Data records:
☆ ☆ ☆ ☆

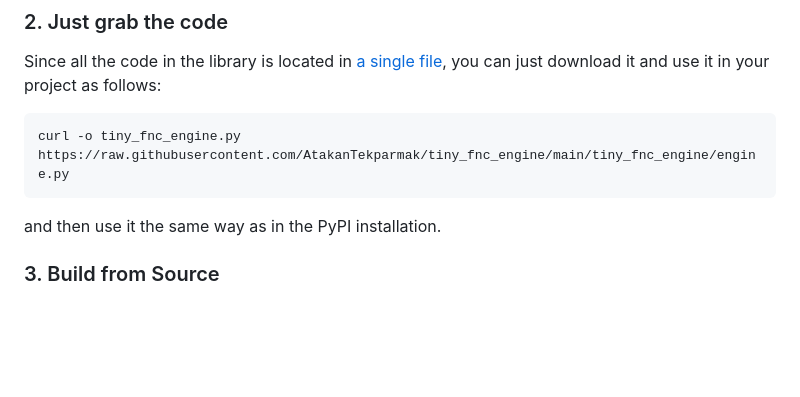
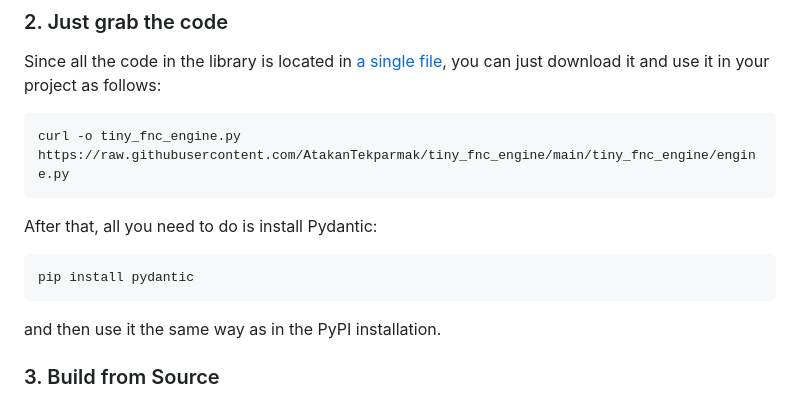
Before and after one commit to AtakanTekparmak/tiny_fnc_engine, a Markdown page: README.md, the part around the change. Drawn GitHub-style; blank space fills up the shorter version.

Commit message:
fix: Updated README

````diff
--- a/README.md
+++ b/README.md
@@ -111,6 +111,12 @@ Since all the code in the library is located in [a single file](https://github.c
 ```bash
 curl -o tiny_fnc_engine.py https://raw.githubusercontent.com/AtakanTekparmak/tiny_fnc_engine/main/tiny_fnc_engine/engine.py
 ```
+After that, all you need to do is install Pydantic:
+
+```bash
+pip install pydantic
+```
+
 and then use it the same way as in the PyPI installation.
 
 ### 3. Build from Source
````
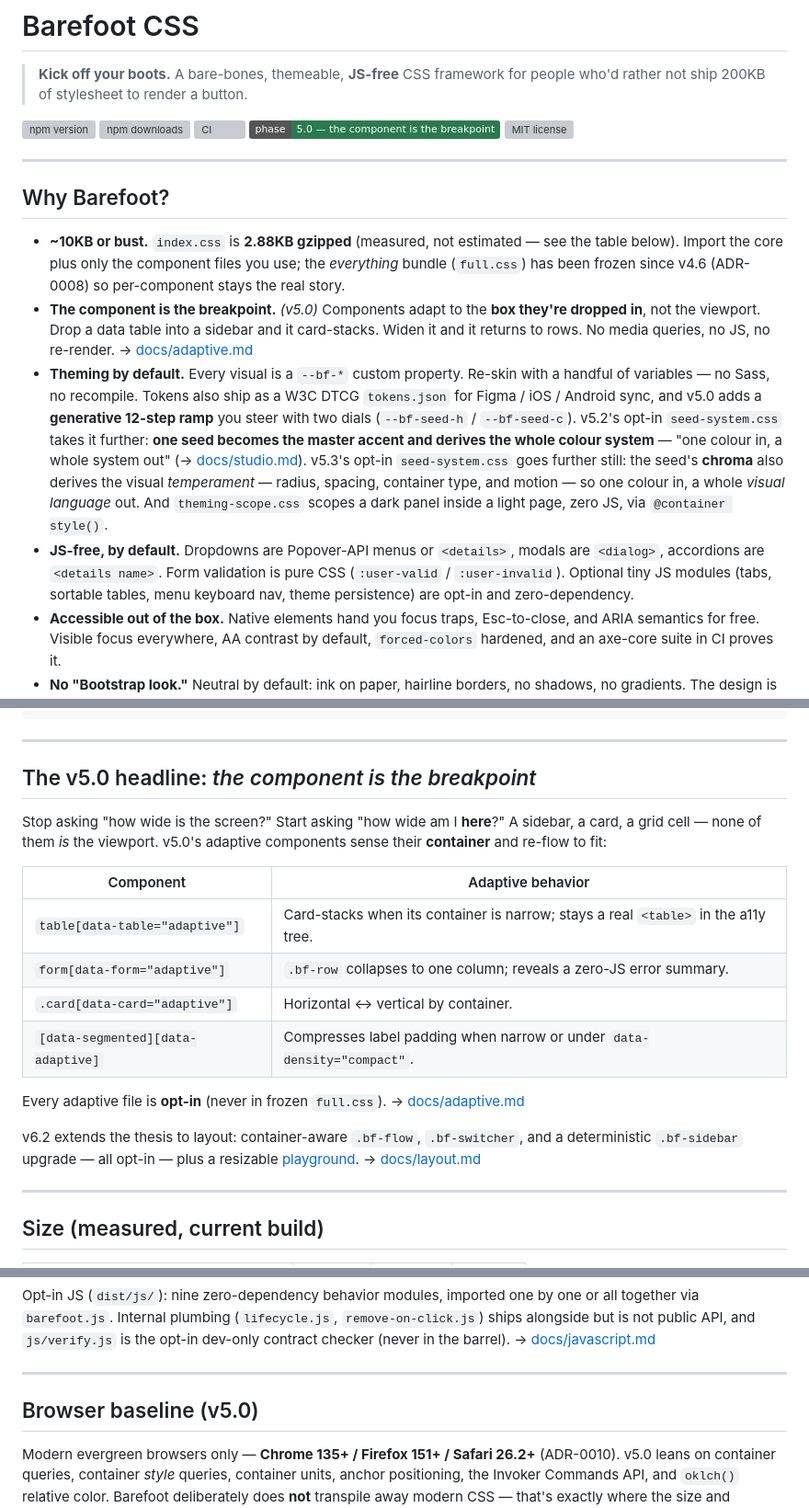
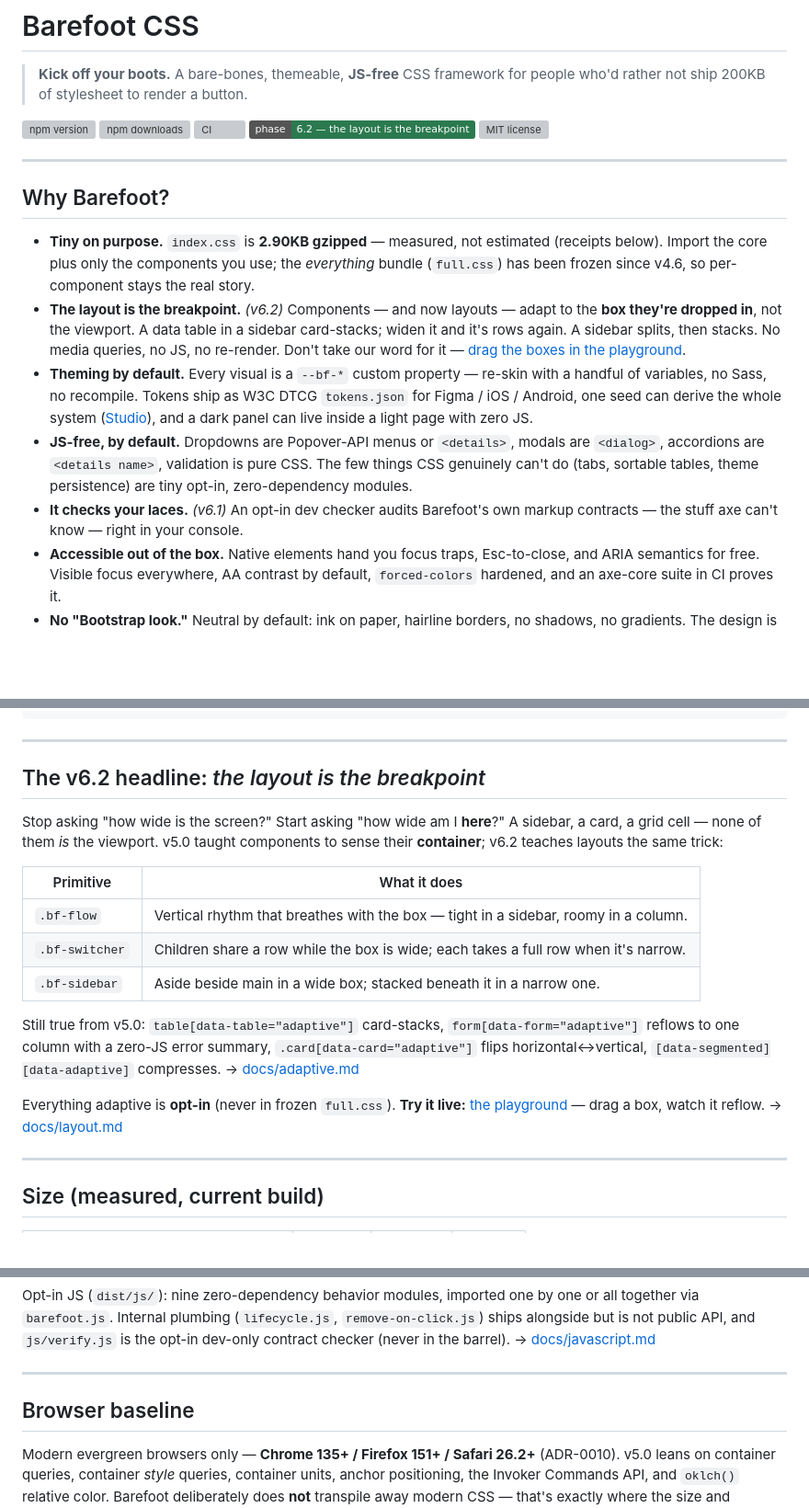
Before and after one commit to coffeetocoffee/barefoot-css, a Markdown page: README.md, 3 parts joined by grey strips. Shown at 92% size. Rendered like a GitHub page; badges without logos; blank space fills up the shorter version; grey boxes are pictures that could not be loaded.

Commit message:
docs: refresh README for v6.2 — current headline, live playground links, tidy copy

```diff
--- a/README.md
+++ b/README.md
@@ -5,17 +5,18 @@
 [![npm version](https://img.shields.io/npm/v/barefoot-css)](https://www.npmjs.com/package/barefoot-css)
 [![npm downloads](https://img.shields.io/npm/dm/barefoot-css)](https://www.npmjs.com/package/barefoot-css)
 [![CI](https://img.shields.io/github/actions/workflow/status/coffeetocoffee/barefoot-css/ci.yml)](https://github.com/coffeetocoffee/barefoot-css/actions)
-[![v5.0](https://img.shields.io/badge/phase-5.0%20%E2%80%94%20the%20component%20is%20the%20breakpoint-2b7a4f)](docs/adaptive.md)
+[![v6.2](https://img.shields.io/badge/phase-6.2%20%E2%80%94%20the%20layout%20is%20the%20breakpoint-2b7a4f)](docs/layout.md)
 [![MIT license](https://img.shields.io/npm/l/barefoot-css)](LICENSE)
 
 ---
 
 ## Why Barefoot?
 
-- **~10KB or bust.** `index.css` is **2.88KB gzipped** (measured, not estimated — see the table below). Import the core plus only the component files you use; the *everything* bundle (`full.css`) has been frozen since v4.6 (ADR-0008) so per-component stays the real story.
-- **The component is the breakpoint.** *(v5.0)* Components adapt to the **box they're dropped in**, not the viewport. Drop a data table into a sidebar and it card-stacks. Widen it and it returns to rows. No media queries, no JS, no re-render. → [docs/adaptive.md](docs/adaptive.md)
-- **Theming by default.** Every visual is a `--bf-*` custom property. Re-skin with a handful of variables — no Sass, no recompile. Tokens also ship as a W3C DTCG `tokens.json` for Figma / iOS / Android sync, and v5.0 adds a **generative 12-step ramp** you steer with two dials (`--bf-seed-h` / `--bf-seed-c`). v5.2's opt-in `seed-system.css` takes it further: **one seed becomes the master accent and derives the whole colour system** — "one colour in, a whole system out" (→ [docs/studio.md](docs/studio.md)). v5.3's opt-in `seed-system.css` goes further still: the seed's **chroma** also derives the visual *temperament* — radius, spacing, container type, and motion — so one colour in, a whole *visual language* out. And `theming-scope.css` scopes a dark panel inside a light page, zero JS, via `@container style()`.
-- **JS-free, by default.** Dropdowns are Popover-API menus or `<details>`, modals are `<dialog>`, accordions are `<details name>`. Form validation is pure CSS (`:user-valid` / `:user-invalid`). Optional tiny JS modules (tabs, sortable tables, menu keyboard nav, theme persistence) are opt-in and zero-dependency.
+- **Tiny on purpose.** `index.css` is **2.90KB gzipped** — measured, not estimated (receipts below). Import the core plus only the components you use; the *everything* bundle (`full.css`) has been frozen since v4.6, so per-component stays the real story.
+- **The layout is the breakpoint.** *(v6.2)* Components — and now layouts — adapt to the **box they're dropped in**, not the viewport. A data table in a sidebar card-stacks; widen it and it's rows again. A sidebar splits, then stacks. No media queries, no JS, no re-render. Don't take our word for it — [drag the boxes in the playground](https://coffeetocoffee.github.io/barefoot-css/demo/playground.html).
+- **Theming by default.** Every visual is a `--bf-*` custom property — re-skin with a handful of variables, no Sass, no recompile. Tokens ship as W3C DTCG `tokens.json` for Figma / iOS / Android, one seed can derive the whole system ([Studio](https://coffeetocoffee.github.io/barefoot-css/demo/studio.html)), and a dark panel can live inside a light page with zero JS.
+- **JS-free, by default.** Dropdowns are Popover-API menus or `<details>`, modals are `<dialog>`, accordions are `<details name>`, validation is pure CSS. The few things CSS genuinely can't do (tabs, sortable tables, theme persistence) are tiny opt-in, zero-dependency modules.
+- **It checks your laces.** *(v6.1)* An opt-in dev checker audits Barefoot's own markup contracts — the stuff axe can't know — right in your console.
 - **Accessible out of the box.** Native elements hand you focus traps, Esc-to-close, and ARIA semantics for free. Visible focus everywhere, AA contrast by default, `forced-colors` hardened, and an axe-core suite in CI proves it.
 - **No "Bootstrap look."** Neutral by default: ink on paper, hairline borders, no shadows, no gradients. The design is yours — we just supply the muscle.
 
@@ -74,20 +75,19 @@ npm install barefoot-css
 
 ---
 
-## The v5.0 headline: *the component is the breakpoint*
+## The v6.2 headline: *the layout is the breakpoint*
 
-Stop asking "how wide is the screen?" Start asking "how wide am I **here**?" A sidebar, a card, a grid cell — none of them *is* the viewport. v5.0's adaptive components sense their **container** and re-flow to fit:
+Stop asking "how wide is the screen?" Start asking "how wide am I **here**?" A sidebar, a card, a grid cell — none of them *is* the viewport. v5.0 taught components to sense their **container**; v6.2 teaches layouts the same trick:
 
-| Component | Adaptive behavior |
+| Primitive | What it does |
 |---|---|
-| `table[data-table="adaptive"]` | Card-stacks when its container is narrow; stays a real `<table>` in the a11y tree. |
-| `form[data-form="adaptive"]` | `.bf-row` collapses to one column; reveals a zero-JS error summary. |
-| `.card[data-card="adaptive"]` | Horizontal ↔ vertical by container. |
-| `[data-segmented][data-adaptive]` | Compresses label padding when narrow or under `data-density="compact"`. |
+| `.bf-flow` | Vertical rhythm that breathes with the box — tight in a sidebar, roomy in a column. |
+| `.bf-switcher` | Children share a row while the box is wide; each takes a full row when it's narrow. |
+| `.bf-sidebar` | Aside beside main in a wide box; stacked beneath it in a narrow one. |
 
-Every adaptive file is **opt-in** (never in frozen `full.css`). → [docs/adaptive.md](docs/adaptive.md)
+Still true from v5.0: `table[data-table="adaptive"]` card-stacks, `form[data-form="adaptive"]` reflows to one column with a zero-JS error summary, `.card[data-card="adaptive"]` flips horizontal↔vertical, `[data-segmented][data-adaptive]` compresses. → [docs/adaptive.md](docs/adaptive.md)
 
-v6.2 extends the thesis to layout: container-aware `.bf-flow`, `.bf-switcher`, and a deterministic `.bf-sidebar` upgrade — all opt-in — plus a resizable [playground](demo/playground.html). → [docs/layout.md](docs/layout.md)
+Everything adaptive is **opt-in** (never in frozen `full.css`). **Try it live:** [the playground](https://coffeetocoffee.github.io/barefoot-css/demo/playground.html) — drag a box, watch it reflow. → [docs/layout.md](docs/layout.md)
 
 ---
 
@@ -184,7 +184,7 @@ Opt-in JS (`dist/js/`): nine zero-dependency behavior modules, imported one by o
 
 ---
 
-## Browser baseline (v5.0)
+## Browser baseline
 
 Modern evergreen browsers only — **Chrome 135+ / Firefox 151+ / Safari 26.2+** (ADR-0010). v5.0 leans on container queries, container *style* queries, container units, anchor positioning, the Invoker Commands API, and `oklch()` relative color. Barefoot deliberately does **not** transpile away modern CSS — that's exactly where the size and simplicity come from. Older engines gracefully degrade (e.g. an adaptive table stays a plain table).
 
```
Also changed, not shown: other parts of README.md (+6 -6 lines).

☆ ☆ ☆ ☆

*Prompt*
Pull every line containing "sidebar" out of the records.

*Answer section*
-- **The component is the breakpoint.** *(v5.0)* Components adapt to the **box they're dropped in**, not the viewport. Drop a data table into a sidebar and it card-stacks. Widen it and it returns to rows. No media queries, no JS, no re-render. → [docs/adaptive.md](docs/adaptive.md)
+- **The layout is the breakpoint.** *(v6.2)* Components — and now layouts — adapt to the **box they're dropped in**, not the viewport. A data table in a sidebar card-stacks; widen it and it's rows again. A sidebar splits, then stacks. No media queries, no JS, no re-render. Don't take our word for it — [drag the boxes in the playground](https://coffeetocoffee.github.io/barefoot-css/demo/playground.html).
-Stop asking "how wide is the screen?" Start asking "how wide am I **here**?" A sidebar, a card, a grid cell — none of them *is* the viewport. v5.0's adaptive components sense their **container** and re-flow to fit:
+Stop asking "how wide is the screen?" Start asking "how wide am I **here**?" A sidebar, a card, a grid cell — none of them *is* the viewport. v5.0 taught components to sense their **container**; v6.2 teaches layouts the same trick:
+| `.bf-flow` | Vertical rhythm that breathes with the box — tight in a sidebar, roomy in a column. |
+| `.bf-sidebar` | Aside beside main in a wide box; stacked beneath it in a narrow one. |
-v6.2 extends the thesis to layout: container-aware `.bf-flow`, `.bf-switcher`, and a deterministic `.bf-sidebar` upgrade — all opt-in — plus a resizable [playground](demo/playground.html). → [docs/layout.md](docs/layout.md)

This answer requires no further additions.